Content starts

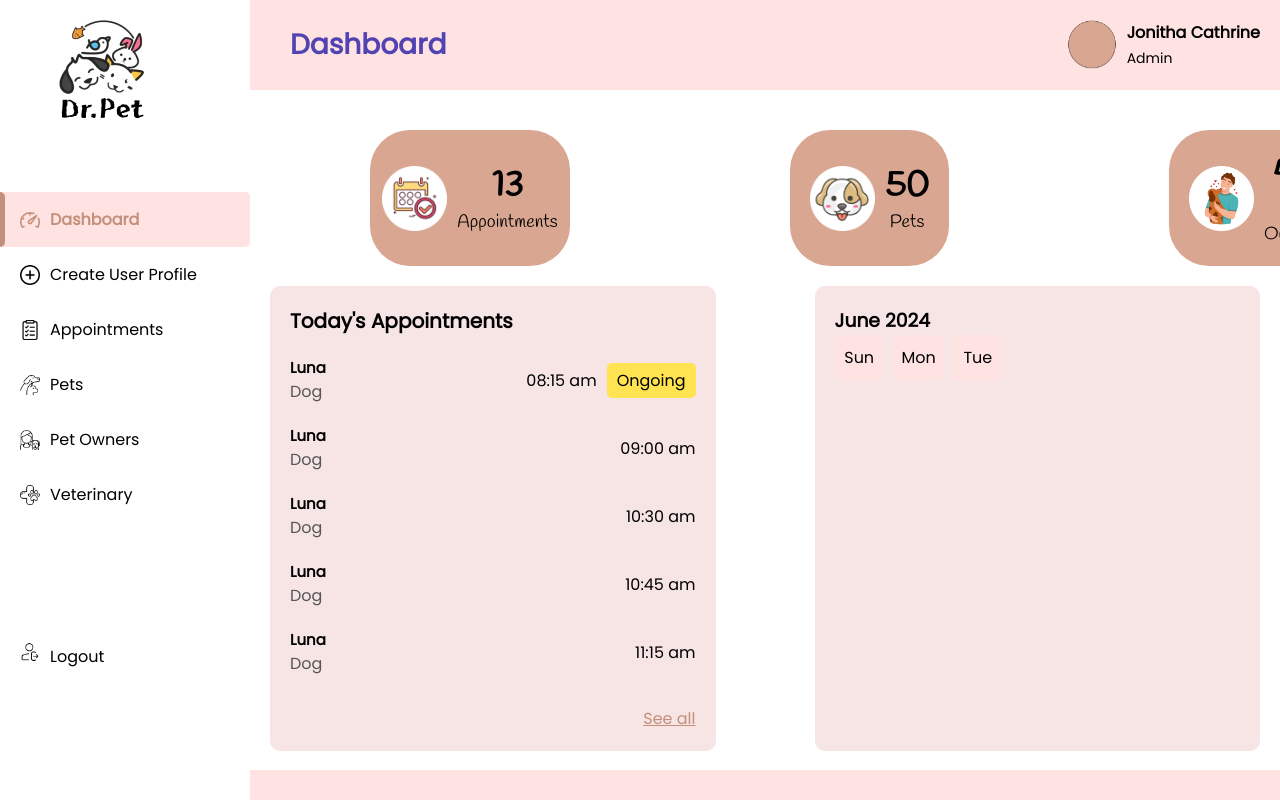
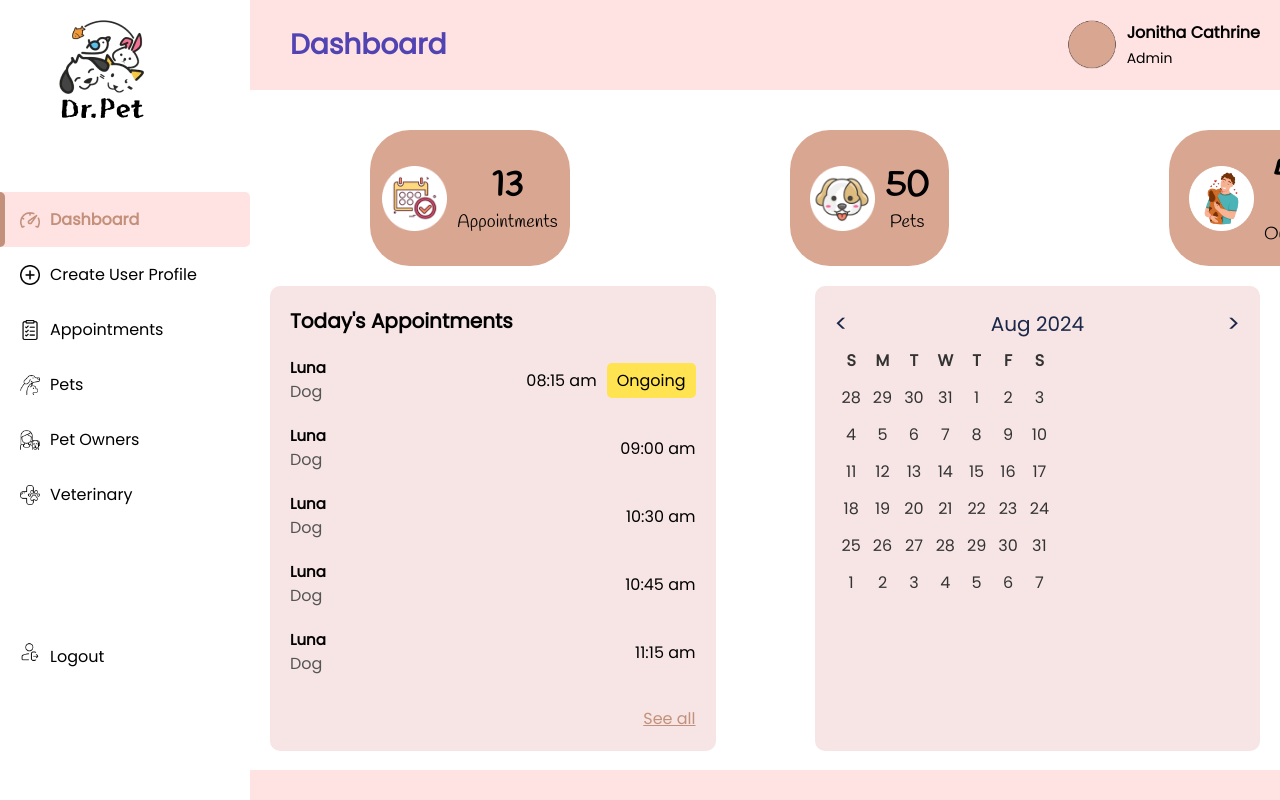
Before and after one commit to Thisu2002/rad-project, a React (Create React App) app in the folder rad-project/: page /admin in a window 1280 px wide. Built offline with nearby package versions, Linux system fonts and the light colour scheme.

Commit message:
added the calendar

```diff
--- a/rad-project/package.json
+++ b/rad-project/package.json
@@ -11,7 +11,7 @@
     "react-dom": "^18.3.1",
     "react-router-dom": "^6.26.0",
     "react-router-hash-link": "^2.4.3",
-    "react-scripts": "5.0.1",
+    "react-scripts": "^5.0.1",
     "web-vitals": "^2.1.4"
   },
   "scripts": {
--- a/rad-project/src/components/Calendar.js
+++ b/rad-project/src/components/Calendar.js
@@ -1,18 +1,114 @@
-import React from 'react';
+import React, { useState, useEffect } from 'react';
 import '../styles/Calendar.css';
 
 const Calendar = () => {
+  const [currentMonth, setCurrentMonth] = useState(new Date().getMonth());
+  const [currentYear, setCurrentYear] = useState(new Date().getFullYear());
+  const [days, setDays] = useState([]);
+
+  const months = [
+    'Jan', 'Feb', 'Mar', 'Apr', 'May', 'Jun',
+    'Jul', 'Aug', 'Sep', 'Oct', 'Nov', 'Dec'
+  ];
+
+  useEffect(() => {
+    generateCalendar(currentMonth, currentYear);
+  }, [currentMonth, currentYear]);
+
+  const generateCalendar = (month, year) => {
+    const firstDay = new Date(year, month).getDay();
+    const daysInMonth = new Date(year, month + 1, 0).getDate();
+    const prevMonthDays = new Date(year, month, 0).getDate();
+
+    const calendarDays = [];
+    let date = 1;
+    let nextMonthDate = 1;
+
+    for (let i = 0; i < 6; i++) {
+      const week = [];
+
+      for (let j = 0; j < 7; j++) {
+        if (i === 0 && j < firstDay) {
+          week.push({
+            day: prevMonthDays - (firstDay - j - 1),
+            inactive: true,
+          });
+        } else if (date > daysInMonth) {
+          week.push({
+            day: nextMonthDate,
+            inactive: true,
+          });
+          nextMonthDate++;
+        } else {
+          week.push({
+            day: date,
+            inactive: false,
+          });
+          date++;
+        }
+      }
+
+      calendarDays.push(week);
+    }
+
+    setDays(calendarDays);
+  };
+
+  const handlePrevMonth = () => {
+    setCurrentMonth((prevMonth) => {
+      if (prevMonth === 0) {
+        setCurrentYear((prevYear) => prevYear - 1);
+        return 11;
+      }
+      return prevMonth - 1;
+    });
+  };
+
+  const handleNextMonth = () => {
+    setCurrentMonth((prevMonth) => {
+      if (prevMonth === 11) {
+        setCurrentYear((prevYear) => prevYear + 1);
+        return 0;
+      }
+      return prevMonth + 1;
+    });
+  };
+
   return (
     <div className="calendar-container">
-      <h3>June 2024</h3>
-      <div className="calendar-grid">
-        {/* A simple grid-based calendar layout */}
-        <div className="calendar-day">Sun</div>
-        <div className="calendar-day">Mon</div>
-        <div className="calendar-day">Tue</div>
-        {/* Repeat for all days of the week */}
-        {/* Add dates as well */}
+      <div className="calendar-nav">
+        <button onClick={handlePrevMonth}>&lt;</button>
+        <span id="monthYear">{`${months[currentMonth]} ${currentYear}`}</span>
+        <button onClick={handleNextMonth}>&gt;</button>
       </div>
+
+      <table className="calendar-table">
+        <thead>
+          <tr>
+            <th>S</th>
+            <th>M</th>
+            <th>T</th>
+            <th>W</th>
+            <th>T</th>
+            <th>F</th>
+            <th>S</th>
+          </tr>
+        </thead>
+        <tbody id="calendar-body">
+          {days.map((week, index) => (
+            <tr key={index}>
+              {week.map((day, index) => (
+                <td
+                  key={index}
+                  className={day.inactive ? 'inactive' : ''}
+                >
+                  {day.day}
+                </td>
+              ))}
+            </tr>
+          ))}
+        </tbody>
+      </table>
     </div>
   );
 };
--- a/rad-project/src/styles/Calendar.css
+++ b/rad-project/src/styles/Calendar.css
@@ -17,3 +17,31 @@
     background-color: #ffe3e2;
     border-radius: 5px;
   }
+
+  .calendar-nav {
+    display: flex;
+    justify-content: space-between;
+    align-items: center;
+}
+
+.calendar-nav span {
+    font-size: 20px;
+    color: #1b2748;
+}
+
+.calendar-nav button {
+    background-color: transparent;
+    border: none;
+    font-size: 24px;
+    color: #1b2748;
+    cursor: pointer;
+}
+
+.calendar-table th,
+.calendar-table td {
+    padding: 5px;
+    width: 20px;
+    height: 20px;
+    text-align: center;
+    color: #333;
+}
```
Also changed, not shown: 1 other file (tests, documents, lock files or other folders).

Content ends
Content starts

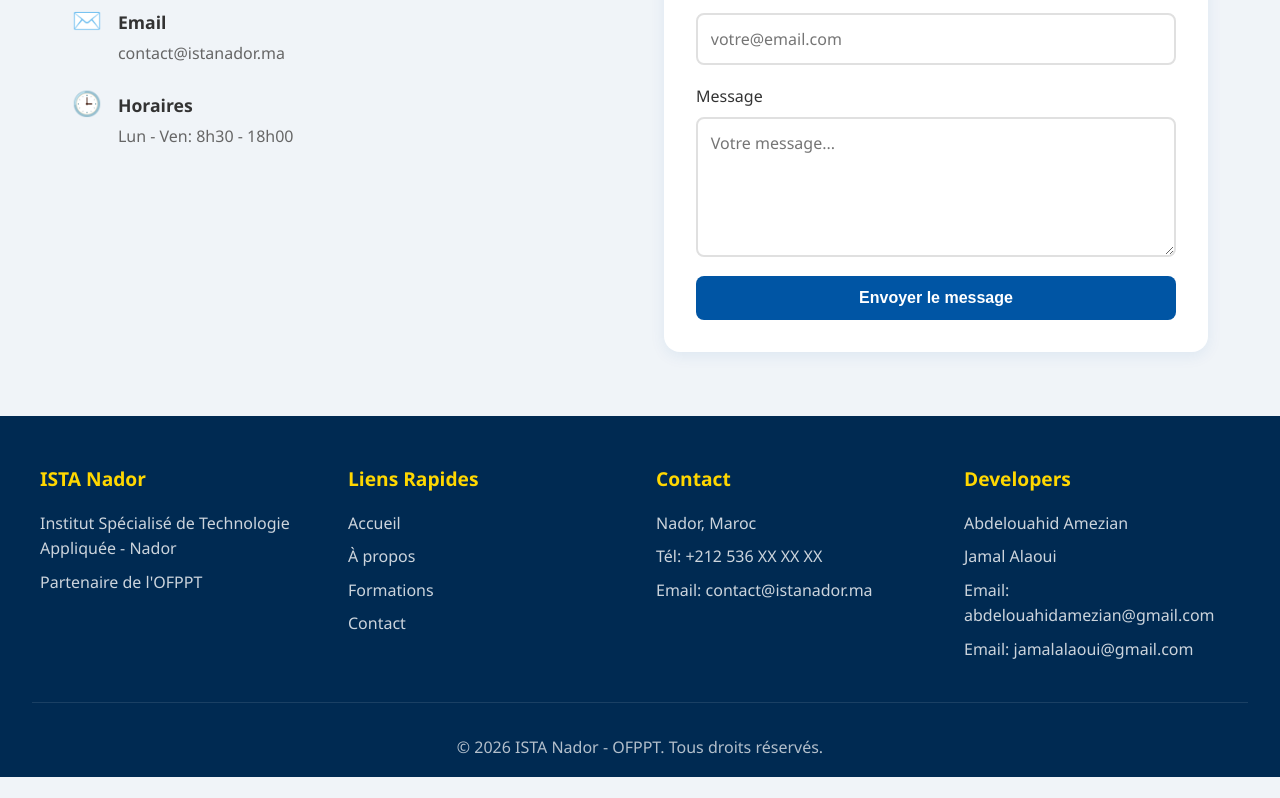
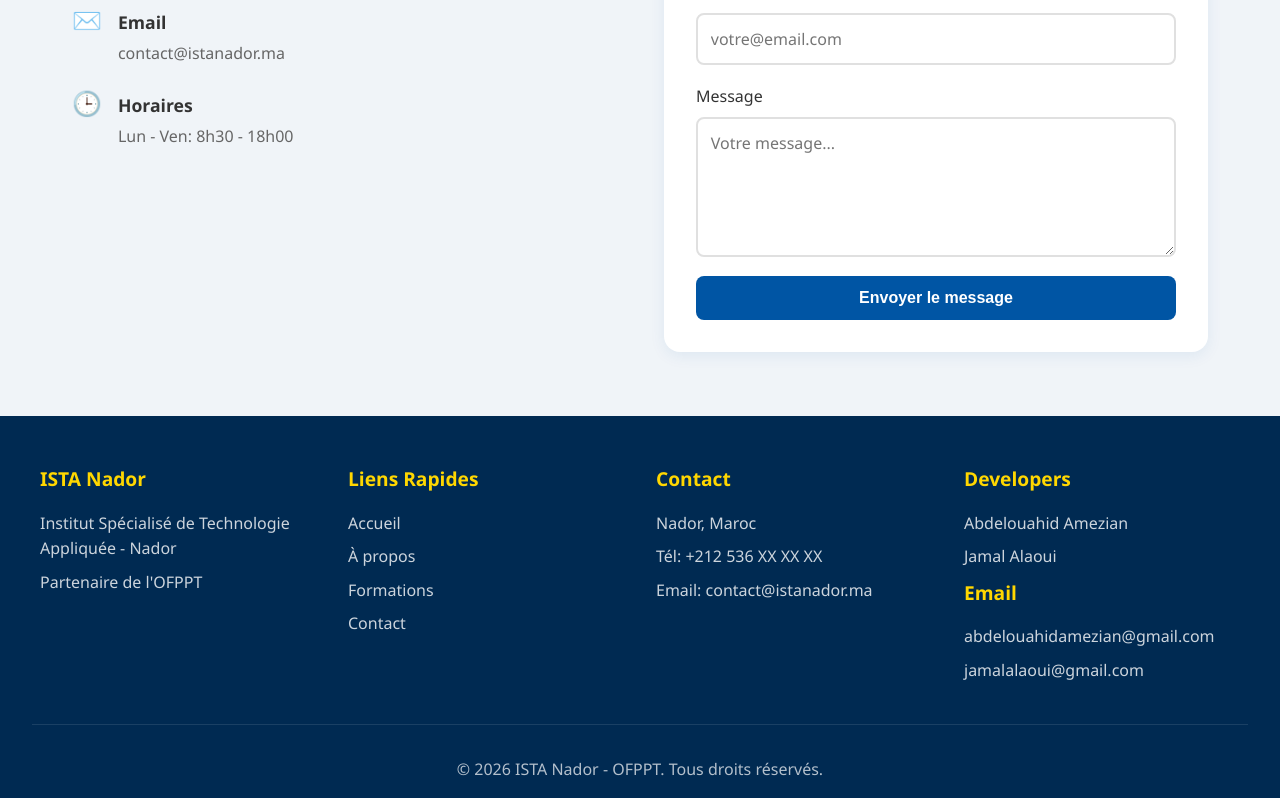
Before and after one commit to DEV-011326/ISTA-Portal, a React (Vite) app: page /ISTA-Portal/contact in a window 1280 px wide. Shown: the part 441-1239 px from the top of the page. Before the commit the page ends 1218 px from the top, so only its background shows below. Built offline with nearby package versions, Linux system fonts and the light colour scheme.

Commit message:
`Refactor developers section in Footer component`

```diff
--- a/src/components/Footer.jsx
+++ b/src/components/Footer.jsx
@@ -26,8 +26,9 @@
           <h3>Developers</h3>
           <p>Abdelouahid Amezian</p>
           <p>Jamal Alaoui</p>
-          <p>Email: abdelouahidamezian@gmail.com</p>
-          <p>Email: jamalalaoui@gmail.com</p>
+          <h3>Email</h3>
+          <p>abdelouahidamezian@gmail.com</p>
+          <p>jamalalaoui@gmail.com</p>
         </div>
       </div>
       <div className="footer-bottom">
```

Content ends

■ **Problem description**
How many of the lines in the listing hold "gmail"? Only the number should be given.

■ **Problem solution**
4